Work to complete.
Return the data that follows, keeping every word and mark unchanged.

[Change detection data]

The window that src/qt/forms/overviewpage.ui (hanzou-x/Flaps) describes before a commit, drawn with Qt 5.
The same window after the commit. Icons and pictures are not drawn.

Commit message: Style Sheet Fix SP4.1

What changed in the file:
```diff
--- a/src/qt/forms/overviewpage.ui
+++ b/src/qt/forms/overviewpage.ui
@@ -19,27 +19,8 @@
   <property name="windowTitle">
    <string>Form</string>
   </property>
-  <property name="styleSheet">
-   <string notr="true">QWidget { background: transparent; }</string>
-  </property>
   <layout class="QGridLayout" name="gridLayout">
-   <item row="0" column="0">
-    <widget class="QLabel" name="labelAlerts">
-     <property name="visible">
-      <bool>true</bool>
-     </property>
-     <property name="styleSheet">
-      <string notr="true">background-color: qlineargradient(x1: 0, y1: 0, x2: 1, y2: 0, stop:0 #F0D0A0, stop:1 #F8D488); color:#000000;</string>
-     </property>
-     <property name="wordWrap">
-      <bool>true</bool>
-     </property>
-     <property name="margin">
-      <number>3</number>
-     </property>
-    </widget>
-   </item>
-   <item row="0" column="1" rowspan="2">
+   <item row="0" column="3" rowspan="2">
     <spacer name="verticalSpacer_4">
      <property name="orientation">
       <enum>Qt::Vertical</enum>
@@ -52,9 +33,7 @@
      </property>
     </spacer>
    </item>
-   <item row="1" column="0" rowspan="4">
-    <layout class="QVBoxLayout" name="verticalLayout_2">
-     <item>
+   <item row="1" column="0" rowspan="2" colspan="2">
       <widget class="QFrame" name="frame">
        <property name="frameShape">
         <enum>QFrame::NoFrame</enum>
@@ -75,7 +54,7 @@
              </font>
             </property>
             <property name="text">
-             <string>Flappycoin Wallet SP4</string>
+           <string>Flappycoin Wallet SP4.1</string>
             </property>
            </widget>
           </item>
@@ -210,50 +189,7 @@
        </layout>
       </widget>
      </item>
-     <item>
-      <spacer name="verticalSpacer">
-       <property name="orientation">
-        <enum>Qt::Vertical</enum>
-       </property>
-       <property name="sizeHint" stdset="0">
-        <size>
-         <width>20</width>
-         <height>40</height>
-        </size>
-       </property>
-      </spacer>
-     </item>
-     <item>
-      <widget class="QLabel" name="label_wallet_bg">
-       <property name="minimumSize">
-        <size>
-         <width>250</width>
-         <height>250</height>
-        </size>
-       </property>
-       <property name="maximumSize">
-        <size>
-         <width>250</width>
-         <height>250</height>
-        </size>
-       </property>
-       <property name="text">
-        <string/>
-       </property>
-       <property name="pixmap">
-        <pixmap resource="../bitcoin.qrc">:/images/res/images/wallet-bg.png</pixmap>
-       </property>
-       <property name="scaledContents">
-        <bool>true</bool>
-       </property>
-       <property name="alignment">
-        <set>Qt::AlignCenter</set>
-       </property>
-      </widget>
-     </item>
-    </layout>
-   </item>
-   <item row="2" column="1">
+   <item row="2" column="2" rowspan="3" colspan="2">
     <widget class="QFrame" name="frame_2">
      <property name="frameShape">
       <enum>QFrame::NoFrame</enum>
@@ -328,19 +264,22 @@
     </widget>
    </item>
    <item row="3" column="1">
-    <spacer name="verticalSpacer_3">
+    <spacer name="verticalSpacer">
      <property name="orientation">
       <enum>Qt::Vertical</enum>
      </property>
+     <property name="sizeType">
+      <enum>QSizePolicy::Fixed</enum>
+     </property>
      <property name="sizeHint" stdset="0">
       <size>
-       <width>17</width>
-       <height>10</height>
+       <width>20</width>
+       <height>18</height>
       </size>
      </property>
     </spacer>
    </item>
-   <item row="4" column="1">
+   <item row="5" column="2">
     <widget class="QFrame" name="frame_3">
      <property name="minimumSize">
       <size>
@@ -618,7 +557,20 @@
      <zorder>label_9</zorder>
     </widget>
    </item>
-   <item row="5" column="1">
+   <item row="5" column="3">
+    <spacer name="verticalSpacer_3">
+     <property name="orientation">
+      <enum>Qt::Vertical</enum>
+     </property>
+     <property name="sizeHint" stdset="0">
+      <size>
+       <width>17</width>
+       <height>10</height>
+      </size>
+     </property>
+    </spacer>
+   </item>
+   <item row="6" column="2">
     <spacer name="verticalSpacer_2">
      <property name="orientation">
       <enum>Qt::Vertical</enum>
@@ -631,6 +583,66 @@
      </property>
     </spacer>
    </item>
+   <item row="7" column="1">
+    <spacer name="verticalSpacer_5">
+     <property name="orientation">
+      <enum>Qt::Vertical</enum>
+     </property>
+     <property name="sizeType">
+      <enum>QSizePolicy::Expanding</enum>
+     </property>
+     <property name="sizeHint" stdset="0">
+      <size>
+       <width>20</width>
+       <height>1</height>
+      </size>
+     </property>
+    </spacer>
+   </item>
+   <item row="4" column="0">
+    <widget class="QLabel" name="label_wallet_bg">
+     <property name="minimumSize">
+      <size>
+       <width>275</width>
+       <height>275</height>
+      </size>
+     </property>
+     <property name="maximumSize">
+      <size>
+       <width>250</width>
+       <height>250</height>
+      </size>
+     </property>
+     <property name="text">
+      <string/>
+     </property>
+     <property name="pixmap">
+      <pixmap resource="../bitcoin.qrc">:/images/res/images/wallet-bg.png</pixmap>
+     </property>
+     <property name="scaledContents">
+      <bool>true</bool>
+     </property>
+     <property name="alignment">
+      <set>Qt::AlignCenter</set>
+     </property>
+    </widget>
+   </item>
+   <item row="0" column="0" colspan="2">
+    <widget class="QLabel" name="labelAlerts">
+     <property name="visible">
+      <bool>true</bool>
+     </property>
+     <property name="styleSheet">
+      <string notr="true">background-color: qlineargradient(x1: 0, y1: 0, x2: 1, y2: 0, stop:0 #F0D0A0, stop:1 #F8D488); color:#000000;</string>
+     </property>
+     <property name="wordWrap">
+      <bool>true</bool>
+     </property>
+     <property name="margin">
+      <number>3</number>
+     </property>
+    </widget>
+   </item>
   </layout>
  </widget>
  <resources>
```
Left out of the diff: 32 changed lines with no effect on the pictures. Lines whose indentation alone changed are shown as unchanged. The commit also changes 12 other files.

Output of the task.
The window that src/qt/forms/overviewpage.ui (hanzou-x/Flaps) describes before a commit, drawn with Qt 5.
The same window after the commit. Icons and pictures are not drawn.

Commit message: Style Sheet Fix SP4.1

What changed in the file:
```diff
--- a/src/qt/forms/overviewpage.ui
+++ b/src/qt/forms/overviewpage.ui
@@ -19,27 +19,8 @@
   <property name="windowTitle">
    <string>Form</string>
   </property>
-  <property name="styleSheet">
-   <string notr="true">QWidget { background: transparent; }</string>
-  </property>
   <layout class="QGridLayout" name="gridLayout">
-   <item row="0" column="0">
-    <widget class="QLabel" name="labelAlerts">
-     <property name="visible">
-      <bool>true</bool>
-     </property>
-     <property name="styleSheet">
-      <string notr="true">background-color: qlineargradient(x1: 0, y1: 0, x2: 1, y2: 0, stop:0 #F0D0A0, stop:1 #F8D488); color:#000000;</string>
-     </property>
-     <property name="wordWrap">
-      <bool>true</bool>
-     </property>
-     <property name="margin">
-      <number>3</number>
-     </property>
-    </widget>
-   </item>
-   <item row="0" column="1" rowspan="2">
+   <item row="0" column="3" rowspan="2">
     <spacer name="verticalSpacer_4">
      <property name="orientation">
       <enum>Qt::Vertical</enum>
@@ -52,9 +33,7 @@
      </property>
     </spacer>
    </item>
-   <item row="1" column="0" rowspan="4">
-    <layout class="QVBoxLayout" name="verticalLayout_2">
-     <item>
+   <item row="1" column="0" rowspan="2" colspan="2">
       <widget class="QFrame" name="frame">
        <property name="frameShape">
         <enum>QFrame::NoFrame</enum>
@@ -75,7 +54,7 @@
              </font>
             </property>
             <property name="text">
-             <string>Flappycoin Wallet SP4</string>
+           <string>Flappycoin Wallet SP4.1</string>
             </property>
            </widget>
           </item>
@@ -210,50 +189,7 @@
        </layout>
       </widget>
      </item>
-     <item>
-      <spacer name="verticalSpacer">
-       <property name="orientation">
-        <enum>Qt::Vertical</enum>
-       </property>
-       <property name="sizeHint" stdset="0">
-        <size>
-         <width>20</width>
-         <height>40</height>
-        </size>
-       </property>
-      </spacer>
-     </item>
-     <item>
-      <widget class="QLabel" name="label_wallet_bg">
-       <property name="minimumSize">
-        <size>
-         <width>250</width>
-         <height>250</height>
-        </size>
-       </property>
-       <property name="maximumSize">
-        <size>
-         <width>250</width>
-         <height>250</height>
-        </size>
-       </property>
-       <property name="text">
-        <string/>
-       </property>
-       <property name="pixmap">
-        <pixmap resource="../bitcoin.qrc">:/images/res/images/wallet-bg.png</pixmap>
-       </property>
-       <property name="scaledContents">
-        <bool>true</bool>
-       </property>
-       <property name="alignment">
-        <set>Qt::AlignCenter</set>
-       </property>
-      </widget>
-     </item>
-    </layout>
-   </item>
-   <item row="2" column="1">
+   <item row="2" column="2" rowspan="3" colspan="2">
     <widget class="QFrame" name="frame_2">
      <property name="frameShape">
       <enum>QFrame::NoFrame</enum>
@@ -328,19 +264,22 @@
     </widget>
    </item>
    <item row="3" column="1">
-    <spacer name="verticalSpacer_3">
+    <spacer name="verticalSpacer">
      <property name="orientation">
       <enum>Qt::Vertical</enum>
      </property>
+     <property name="sizeType">
+      <enum>QSizePolicy::Fixed</enum>
+     </property>
      <property name="sizeHint" stdset="0">
       <size>
-       <width>17</width>
-       <height>10</height>
+       <width>20</width>
+       <height>18</height>
       </size>
      </property>
     </spacer>
    </item>
-   <item row="4" column="1">
+   <item row="5" column="2">
     <widget class="QFrame" name="frame_3">
      <property name="minimumSize">
       <size>
@@ -618,7 +557,20 @@
      <zorder>label_9</zorder>
     </widget>
    </item>
-   <item row="5" column="1">
+   <item row="5" column="3">
+    <spacer name="verticalSpacer_3">
+     <property name="orientation">
+      <enum>Qt::Vertical</enum>
+     </property>
+     <property name="sizeHint" stdset="0">
+      <size>
+       <width>17</width>
+       <height>10</height>
+      </size>
+     </property>
+    </spacer>
+   </item>
+   <item row="6" column="2">
     <spacer name="verticalSpacer_2">
      <property name="orientation">
       <enum>Qt::Vertical</enum>
@@ -631,6 +583,66 @@
      </property>
     </spacer>
    </item>
+   <item row="7" column="1">
+    <spacer name="verticalSpacer_5">
+     <property name="orientation">
+      <enum>Qt::Vertical</enum>
+     </property>
+     <property name="sizeType">
+      <enum>QSizePolicy::Expanding</enum>
+     </property>
+     <property name="sizeHint" stdset="0">
+      <size>
+       <width>20</width>
+       <height>1</height>
+      </size>
+     </property>
+    </spacer>
+   </item>
+   <item row="4" column="0">
+    <widget class="QLabel" name="label_wallet_bg">
+     <property name="minimumSize">
+      <size>
+       <width>275</width>
+       <height>275</height>
+      </size>
+     </property>
+     <property name="maximumSize">
+      <size>
+       <width>250</width>
+       <height>250</height>
+      </size>
+     </property>
+     <property name="text">
+      <string/>
+     </property>
+     <property name="pixmap">
+      <pixmap resource="../bitcoin.qrc">:/images/res/images/wallet-bg.png</pixmap>
+     </property>
+     <property name="scaledContents">
+      <bool>true</bool>
+     </property>
+     <property name="alignment">
+      <set>Qt::AlignCenter</set>
+     </property>
+    </widget>
+   </item>
+   <item row="0" column="0" colspan="2">
+    <widget class="QLabel" name="labelAlerts">
+     <property name="visible">
+      <bool>true</bool>
+     </property>
+     <property name="styleSheet">
+      <string notr="true">background-color: qlineargradient(x1: 0, y1: 0, x2: 1, y2: 0, stop:0 #F0D0A0, stop:1 #F8D488); color:#000000;</string>
+     </property>
+     <property name="wordWrap">
+      <bool>true</bool>
+     </property>
+     <property name="margin">
+      <number>3</number>
+     </property>
+    </widget>
+   </item>
   </layout>
  </widget>
  <resources>
```
Left out of the diff: 32 changed lines with no effect on the pictures. Lines whose indentation alone changed are shown as unchanged. The commit also changes 12 other files.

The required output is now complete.